The United Nations Secretary-General António Guterres has welcomed India's G20 Presidency’s focus on “One Earth, One Family, One Future”. He wanted the G20 leaders to show leadership in two priority areas – climate change and sustainable development goals (SDGs).
On a visit to New Delhi to participate in the two-day 18th G20 Heads of State and Government Summit that begins on September 9, Guterres says he hopes that “India’s presidency of the G20 will help lead to the kind of transformative change our world so desperately needs, in line with the repeated commitment of India to act on the behalf of Global South and its determination to pursue the development agenda”.
Addressing a press conference on the eve of the Summit, the Secretary-General says while the human population is indeed one global family, it resembles a rather dysfunctional one today. “Divisions are growing, tensions are flaring up, and trust is eroding – which together raise the spectre of fragmentation, and ultimately, confrontation,” he says.
According to Guterres, the global financial architecture is outdated, dysfunctional, and unfair and requires deep, structural reform. The same can be said about the United Nations Security Council too, he adds.
He calls for effective international institutions rooted in 21st-century realities and based on the UN Charter and international law and says that is why he has been advocating for bold steps to make those global institutions truly universal and representative of today’s realities, and more responsive to the needs of developing economies.
Pointing out that the climate crisis is worsening dramatically, he says the collective response is lacking in ambition, credibility, and urgency. “Wars and conflicts are multiplying – but efforts to advance peace are faltering. New technologies are raising red flags – but actions to contain the risks remain too slow and too piecemeal. Poverty, hunger, and inequalities are growing – but global solidarity is missing in action. I have come to the G20 with a simple but urgent appeal: we cannot go on like this. We must come together and act together for the common good,” Guterres says.
Highlighting the need for the G20 leadership to prioritise climate action, he says the climate crisis is spiralling out of control and G20 countries are responsible for 80% of global emissions. “Half-measures will not prevent full climate breakdown. Leadership means: keeping the 1.5 degree goal alive, rebuilding trust based on climate justice, and advancing a just and equitable transition to a green economy,” he says.
Highlighting the need for G20 leadership to show leadership in saving the Sustainable Development Goals (SDGs), he suggests a series of measures including an SDG Stimulus of at least $500 billion per year and an effective debt workout mechanism to support payment suspensions, longer lending terms and lower rates on fairer terms to developing countries in distress. He also calls for meaningful capitalisation and changes in the business model of Multilateral Development Banks to be able to massively leverage private finance at a reasonable cost to developing countries.

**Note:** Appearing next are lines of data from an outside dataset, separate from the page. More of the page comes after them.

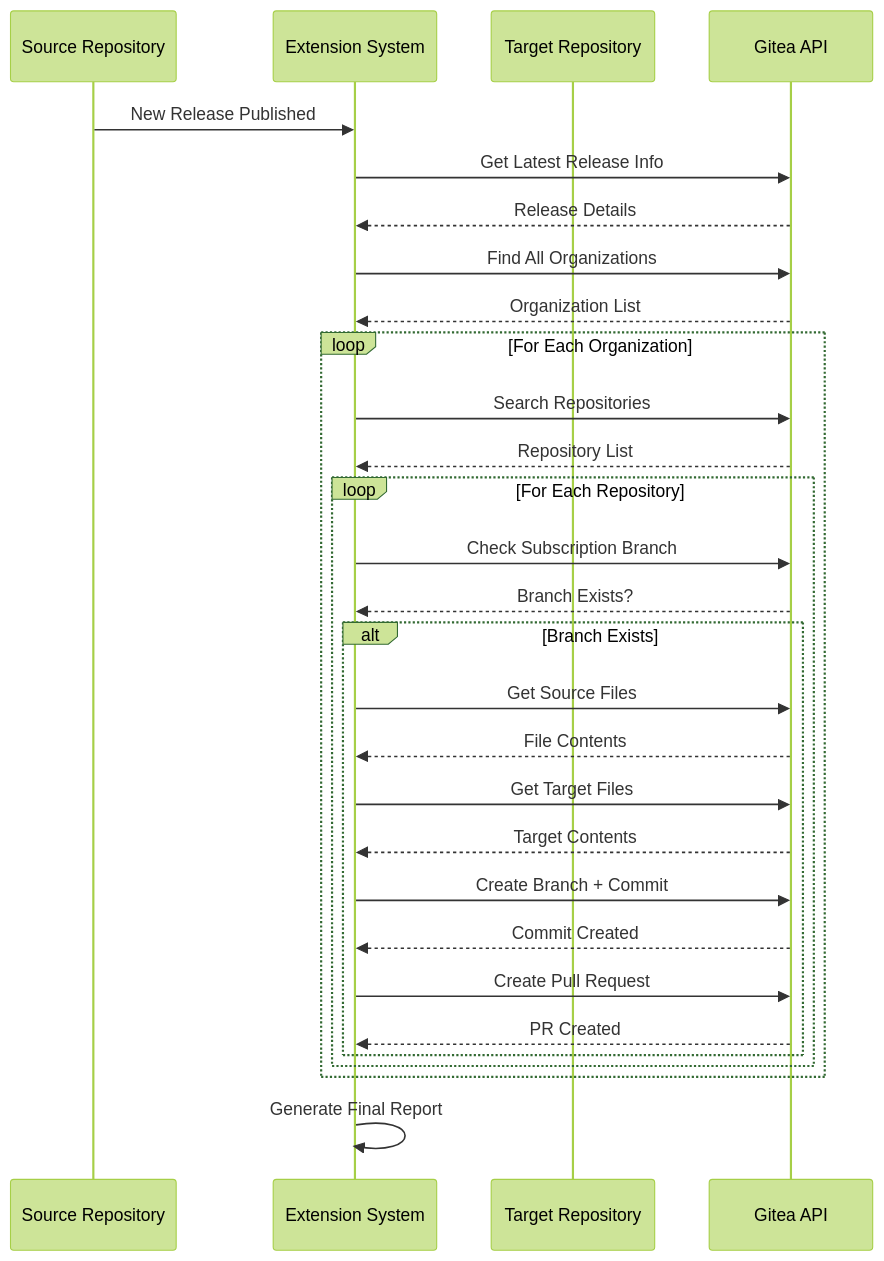
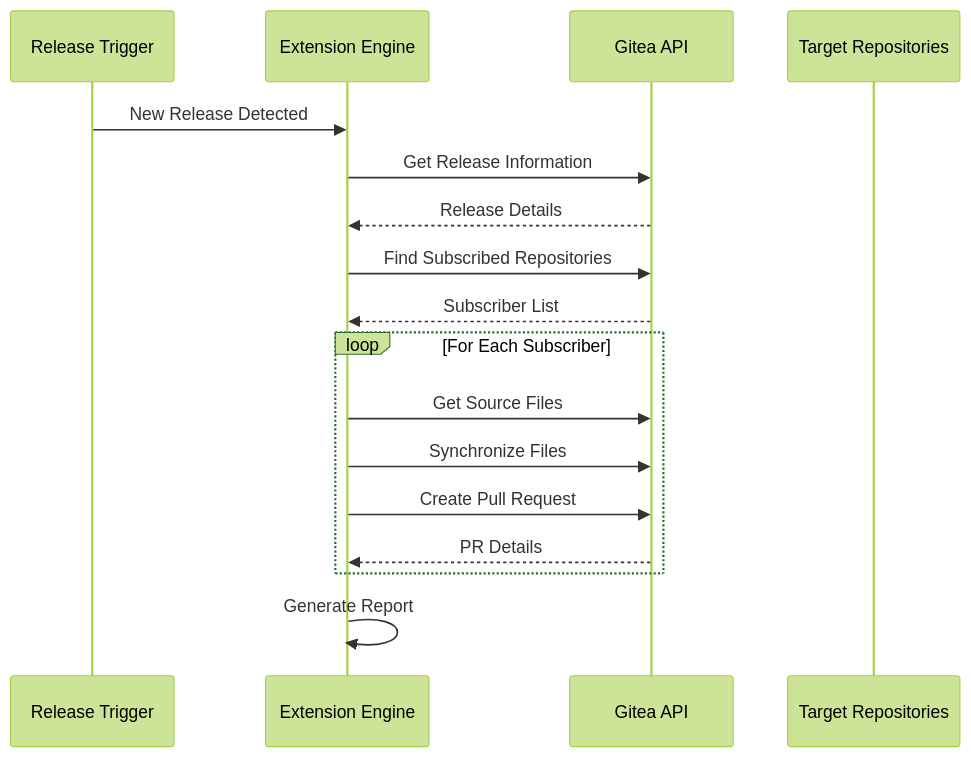
Before and after one commit to Kargones/apk-ci: the second of 9 diagrams in .qoder/repowiki/en/content/Advanced Integrations/Extension Publishing System.md, drawn with Mermaid (forest theme). The commit also changed other lines of this file and 2036 other files, not shown here.

````diff
--- a/.qoder/repowiki/en/content/Advanced Integrations/Extension Publishing System.md
+++ b/.qoder/repowiki/en/content/Advanced Integrations/Extension Publishing System.md
@@ -125,31 +89,19 @@
 ```mermaid
 sequenceDiagram
-participant Source as Source Repository
-participant System as Extension System
-participant Target as Target Repository
+participant Release as Release Trigger
+participant Engine as Extension Engine
 participant Gitea as Gitea API
-Source->>System : New Release Published
-System->>Gitea : Get Latest Release Info
-Gitea-->>System : Release Details
-System->>Gitea : Find All Organizations
-Gitea-->>System : Organization List
-loop For Each Organization
-System->>Gitea : Search Repositories
-Gitea-->>System : Repository List
-loop For Each Repository
-System->>Gitea : Check Subscription Branch
-Gitea-->>System : Branch Exists?
-alt Branch Exists
-System->>Gitea : Get Source Files
-Gitea-->>System : File Contents
-System->>Gitea : Get Target Files
-Gitea-->>System : Target Contents
-System->>Gitea : Create Branch + Commit
-Gitea-->>System : Commit Created
-System->>Gitea : Create Pull Request
-Gitea-->>System : PR Created
+participant Subscribers as Target Repositories
+Release->>Engine : New Release Detected
+Engine->>Gitea : Get Release Information
+Gitea-->>Engine : Release Details
+Engine->>Gitea : Find Subscribed Repositories
+Gitea-->>Engine : Subscriber List
+loop For Each Subscriber
+Engine->>Gitea : Get Source Files
+Engine->>Gitea : Synchronize Files
+Engine->>Gitea : Create Pull Request
+Gitea-->>Engine : PR Details
 end
-end
-end
-System->>System : Generate Final Report
+Engine->>Engine : Generate Report
 ```
````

These actions can catalyse SDG progress and help developing economies invest in key transitions across energy, food systems, digital, education, health, decent jobs, and social protection, he says.